» Problem description
In the records below, find every line with the word "target" and copy it.

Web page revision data

--- START ---

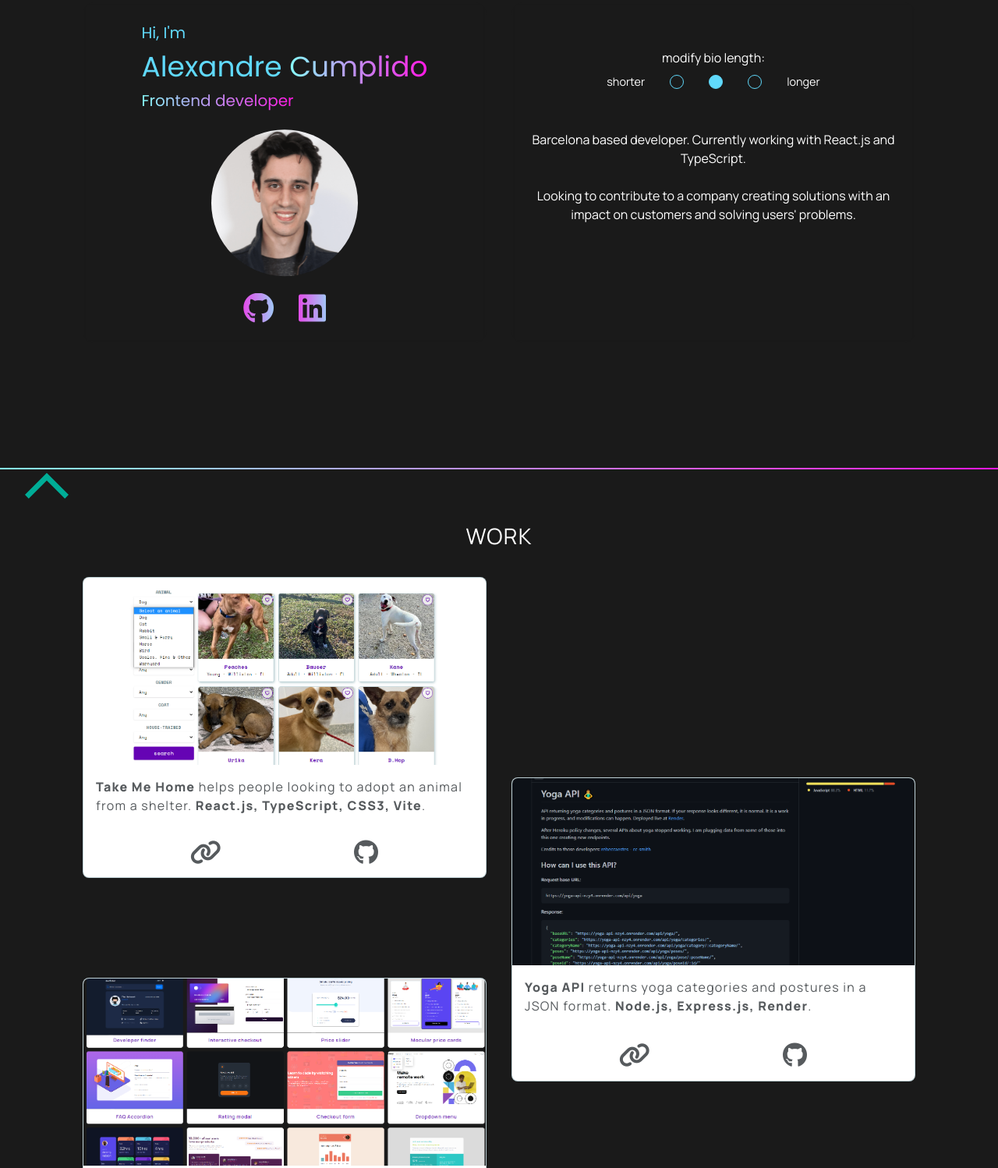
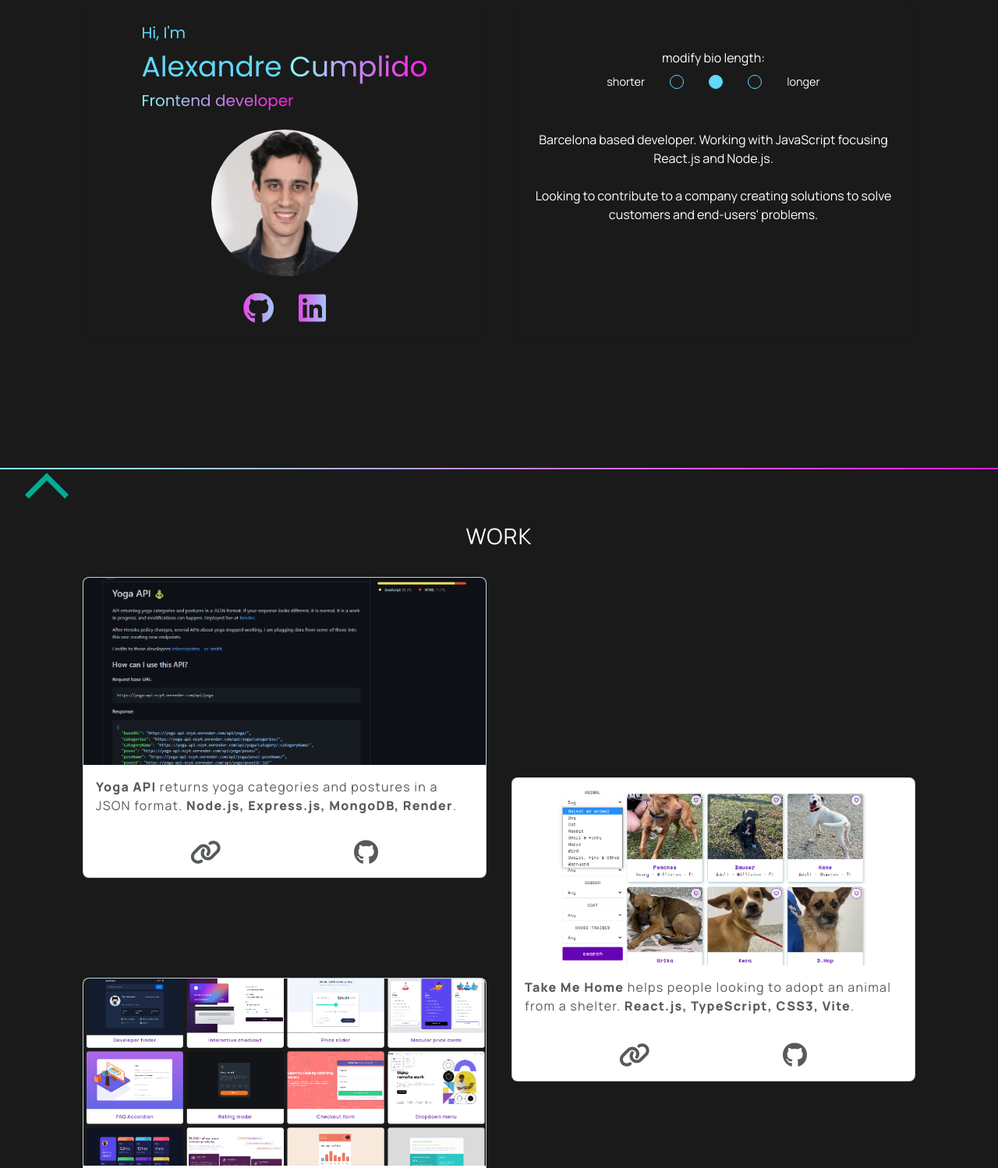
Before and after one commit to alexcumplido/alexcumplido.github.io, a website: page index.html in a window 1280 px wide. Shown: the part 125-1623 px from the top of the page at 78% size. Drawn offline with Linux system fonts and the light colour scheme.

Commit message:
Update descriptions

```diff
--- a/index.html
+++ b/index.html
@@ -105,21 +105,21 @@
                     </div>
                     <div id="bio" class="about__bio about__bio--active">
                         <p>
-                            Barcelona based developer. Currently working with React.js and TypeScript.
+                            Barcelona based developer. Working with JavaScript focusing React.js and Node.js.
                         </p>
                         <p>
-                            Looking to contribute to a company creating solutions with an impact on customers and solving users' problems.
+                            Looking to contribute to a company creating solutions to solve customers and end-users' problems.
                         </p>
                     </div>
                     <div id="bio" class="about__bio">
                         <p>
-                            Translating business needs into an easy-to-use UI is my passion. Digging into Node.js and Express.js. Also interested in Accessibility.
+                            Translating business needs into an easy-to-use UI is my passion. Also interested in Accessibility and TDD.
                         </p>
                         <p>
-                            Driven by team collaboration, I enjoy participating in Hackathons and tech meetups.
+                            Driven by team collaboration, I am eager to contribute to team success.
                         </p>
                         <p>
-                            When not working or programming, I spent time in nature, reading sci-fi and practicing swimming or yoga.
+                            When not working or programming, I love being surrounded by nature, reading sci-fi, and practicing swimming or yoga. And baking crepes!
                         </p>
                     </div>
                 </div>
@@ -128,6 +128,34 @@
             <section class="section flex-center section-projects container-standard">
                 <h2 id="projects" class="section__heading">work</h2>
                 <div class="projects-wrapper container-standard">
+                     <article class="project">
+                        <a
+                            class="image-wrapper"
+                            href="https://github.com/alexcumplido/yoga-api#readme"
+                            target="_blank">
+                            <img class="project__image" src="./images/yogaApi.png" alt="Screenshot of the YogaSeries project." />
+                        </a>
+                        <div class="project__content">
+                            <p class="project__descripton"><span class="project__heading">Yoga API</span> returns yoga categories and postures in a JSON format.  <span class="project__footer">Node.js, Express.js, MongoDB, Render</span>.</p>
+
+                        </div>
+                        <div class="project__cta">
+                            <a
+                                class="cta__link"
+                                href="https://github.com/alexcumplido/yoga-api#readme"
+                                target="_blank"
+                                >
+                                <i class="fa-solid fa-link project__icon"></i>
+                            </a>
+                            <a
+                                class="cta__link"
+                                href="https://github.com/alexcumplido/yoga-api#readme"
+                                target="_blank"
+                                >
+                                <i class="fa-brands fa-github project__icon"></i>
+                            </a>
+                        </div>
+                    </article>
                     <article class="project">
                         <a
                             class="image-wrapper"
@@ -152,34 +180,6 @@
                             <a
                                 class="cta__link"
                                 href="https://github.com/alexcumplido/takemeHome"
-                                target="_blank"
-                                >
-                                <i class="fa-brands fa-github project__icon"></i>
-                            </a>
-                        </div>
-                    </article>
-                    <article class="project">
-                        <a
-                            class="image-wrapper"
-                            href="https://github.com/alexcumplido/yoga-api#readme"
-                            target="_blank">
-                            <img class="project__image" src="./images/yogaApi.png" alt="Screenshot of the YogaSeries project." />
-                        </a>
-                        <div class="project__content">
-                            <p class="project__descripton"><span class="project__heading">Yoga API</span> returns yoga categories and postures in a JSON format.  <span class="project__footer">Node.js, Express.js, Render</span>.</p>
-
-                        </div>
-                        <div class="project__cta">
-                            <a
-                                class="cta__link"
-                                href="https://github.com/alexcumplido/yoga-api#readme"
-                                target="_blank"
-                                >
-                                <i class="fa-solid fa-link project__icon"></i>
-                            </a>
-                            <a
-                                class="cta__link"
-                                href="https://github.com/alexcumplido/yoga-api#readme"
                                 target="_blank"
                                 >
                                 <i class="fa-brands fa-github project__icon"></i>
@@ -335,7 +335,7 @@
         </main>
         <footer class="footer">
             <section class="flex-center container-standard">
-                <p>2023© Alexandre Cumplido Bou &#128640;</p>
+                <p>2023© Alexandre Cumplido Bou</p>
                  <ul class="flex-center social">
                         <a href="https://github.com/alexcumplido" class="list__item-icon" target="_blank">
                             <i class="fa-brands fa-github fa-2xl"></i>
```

--- END ---

» Output
+                            target="_blank">
+                                target="_blank"
+                                target="_blank"
-                                target="_blank"
-                            target="_blank">
-                                target="_blank"
                                 target="_blank"
                         <a href="https://github.com/alexcumplido" class="list__item-icon" target="_blank">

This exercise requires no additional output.